Hepatic Clearance of Renin in Canine Experimental Models for Low- and High-Output Heart Failure
Hepatic blood flow, hepatic extraction of renin, and hepatic clearance of renin were compared in normal conscious dogs, in dogs with constriction of the thoracic inferior vena cava (as a model of low-output heart failure), and in dogs with an aortic-caval fistula (high-output heart failure). Both "failure" preparations showed marked sodium retention. Renin was measured by methods described previously and expressed as nanograms of angiotensin produced during incubation per milliliter of plasma. Hepatic plasma flow was determined by the sodium sulfobromophthalein method. The dogs with low-output heart failure had a marked reduction in hepatic plasma flow, while those with high-output failure showed no significant change in this flow. Plasma renin was significantly elevated in both models of heart failure. Dogs with low-output failure had an increase (P < .05) in hepatic renin extraction from a normal value of 19.8% to 33.4%, while those with high-output failure showed a decrease in hepatic renin extraction to 11.9% (P < .01). The hepatic clearance of renin in low-output failure (104 ml/ min) was the same as the average normal value of 104 ml/min, while clearance of renin by the liver in high-output failure was reduced to 51 ml/min (P < .001). The data provide evidence that the decreased metabolism of renin contributes substantially to the increased plasma level of renin in experimental high-output heart failure.

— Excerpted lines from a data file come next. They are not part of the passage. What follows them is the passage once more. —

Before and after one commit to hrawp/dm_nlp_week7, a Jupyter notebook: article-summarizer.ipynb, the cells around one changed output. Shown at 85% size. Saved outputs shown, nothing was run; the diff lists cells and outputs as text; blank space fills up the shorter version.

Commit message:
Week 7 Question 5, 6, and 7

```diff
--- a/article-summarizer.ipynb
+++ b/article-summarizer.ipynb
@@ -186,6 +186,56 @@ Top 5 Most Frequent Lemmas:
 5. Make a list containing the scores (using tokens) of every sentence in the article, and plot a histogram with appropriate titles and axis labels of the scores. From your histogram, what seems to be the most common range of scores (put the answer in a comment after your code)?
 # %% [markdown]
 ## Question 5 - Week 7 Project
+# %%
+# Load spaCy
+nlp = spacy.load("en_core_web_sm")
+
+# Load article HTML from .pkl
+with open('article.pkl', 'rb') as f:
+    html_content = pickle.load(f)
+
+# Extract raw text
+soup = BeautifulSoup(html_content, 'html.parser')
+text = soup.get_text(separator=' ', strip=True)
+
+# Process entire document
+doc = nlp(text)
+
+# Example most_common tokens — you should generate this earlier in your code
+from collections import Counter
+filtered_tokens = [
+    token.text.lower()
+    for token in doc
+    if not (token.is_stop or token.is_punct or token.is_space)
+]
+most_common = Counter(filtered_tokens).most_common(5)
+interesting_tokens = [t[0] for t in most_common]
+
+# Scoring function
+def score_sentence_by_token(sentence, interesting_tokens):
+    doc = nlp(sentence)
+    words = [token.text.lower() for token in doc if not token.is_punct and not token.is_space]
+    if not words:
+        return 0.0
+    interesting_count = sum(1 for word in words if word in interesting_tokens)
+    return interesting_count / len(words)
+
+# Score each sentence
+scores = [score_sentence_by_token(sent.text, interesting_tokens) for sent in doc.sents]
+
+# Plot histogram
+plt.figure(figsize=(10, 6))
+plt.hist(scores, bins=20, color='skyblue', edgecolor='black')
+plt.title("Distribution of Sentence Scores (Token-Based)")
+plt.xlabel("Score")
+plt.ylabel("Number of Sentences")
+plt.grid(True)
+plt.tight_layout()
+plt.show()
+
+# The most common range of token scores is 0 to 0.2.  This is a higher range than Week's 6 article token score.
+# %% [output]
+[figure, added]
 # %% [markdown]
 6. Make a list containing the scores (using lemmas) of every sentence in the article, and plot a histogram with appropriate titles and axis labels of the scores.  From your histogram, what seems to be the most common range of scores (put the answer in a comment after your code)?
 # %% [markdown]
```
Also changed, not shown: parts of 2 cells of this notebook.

- hepatic extraction of renin
- sodium retention
- thoracic inferior vena caval constriction
- aortic-caval fistula
- plasma renin
- hepatic blood flow
- chronic venous congestion
- Received October 1, 1968.
- Accepted December 20, 1968.
- © 1969 American Heart Association, Inc.